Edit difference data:
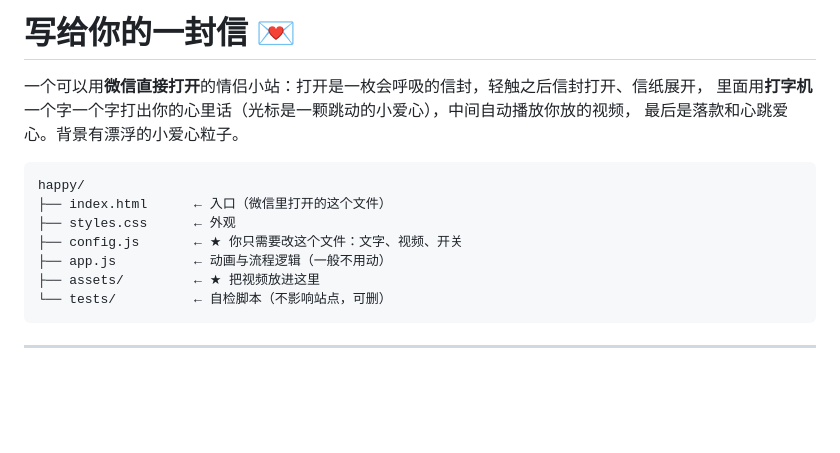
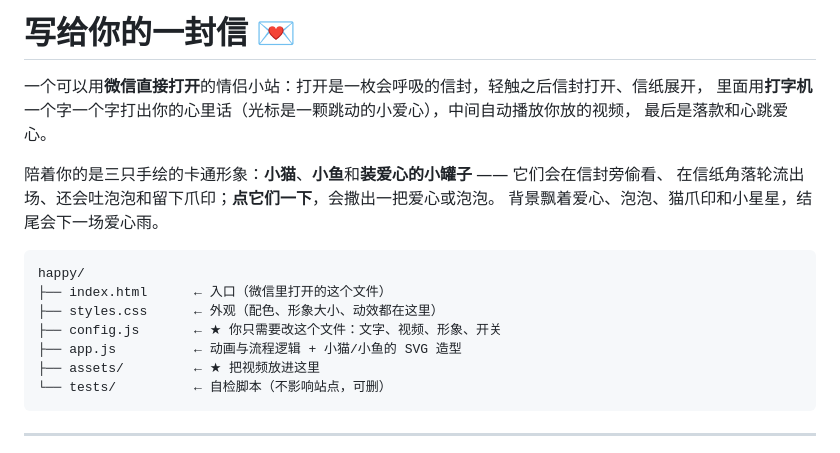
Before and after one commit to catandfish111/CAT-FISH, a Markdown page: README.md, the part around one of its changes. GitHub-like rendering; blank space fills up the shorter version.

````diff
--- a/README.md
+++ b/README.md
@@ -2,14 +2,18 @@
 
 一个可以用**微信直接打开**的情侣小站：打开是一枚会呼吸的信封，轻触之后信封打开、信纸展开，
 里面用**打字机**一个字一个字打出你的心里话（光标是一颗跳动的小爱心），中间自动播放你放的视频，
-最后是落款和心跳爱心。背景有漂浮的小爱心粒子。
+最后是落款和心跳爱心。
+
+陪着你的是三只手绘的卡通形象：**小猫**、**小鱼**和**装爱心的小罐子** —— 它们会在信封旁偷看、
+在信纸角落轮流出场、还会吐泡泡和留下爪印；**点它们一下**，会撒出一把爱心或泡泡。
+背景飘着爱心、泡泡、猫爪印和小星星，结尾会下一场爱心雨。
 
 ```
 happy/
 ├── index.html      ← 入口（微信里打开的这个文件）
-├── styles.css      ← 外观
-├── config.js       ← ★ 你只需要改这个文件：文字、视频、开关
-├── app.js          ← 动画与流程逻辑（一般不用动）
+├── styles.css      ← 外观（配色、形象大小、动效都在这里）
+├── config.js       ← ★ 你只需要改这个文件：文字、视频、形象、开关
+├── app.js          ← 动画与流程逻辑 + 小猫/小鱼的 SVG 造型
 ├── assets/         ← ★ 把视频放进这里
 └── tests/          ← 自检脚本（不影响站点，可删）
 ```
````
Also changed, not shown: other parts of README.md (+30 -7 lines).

#### [WORK REQUEST]
Produce a verbatim copy of all records, minus pictures.

#### [WRITTEN ANSWER]
Before and after one commit to catandfish111/CAT-FISH, a Markdown page: README.md, the part around one of its changes. GitHub-like rendering; blank space fills up the shorter version.

````diff
--- a/README.md
+++ b/README.md
@@ -2,14 +2,18 @@
 
 一个可以用**微信直接打开**的情侣小站：打开是一枚会呼吸的信封，轻触之后信封打开、信纸展开，
 里面用**打字机**一个字一个字打出你的心里话（光标是一颗跳动的小爱心），中间自动播放你放的视频，
-最后是落款和心跳爱心。背景有漂浮的小爱心粒子。
+最后是落款和心跳爱心。
+
+陪着你的是三只手绘的卡通形象：**小猫**、**小鱼**和**装爱心的小罐子** —— 它们会在信封旁偷看、
+在信纸角落轮流出场、还会吐泡泡和留下爪印；**点它们一下**，会撒出一把爱心或泡泡。
+背景飘着爱心、泡泡、猫爪印和小星星，结尾会下一场爱心雨。
 
 ```
 happy/
 ├── index.html      ← 入口（微信里打开的这个文件）
-├── styles.css      ← 外观
-├── config.js       ← ★ 你只需要改这个文件：文字、视频、开关
-├── app.js          ← 动画与流程逻辑（一般不用动）
+├── styles.css      ← 外观（配色、形象大小、动效都在这里）
+├── config.js       ← ★ 你只需要改这个文件：文字、视频、形象、开关
+├── app.js          ← 动画与流程逻辑 + 小猫/小鱼的 SVG 造型
 ├── assets/         ← ★ 把视频放进这里
 └── tests/          ← 自检脚本（不影响站点，可删）
 ```
````
Also changed, not shown: other parts of README.md (+30 -7 lines).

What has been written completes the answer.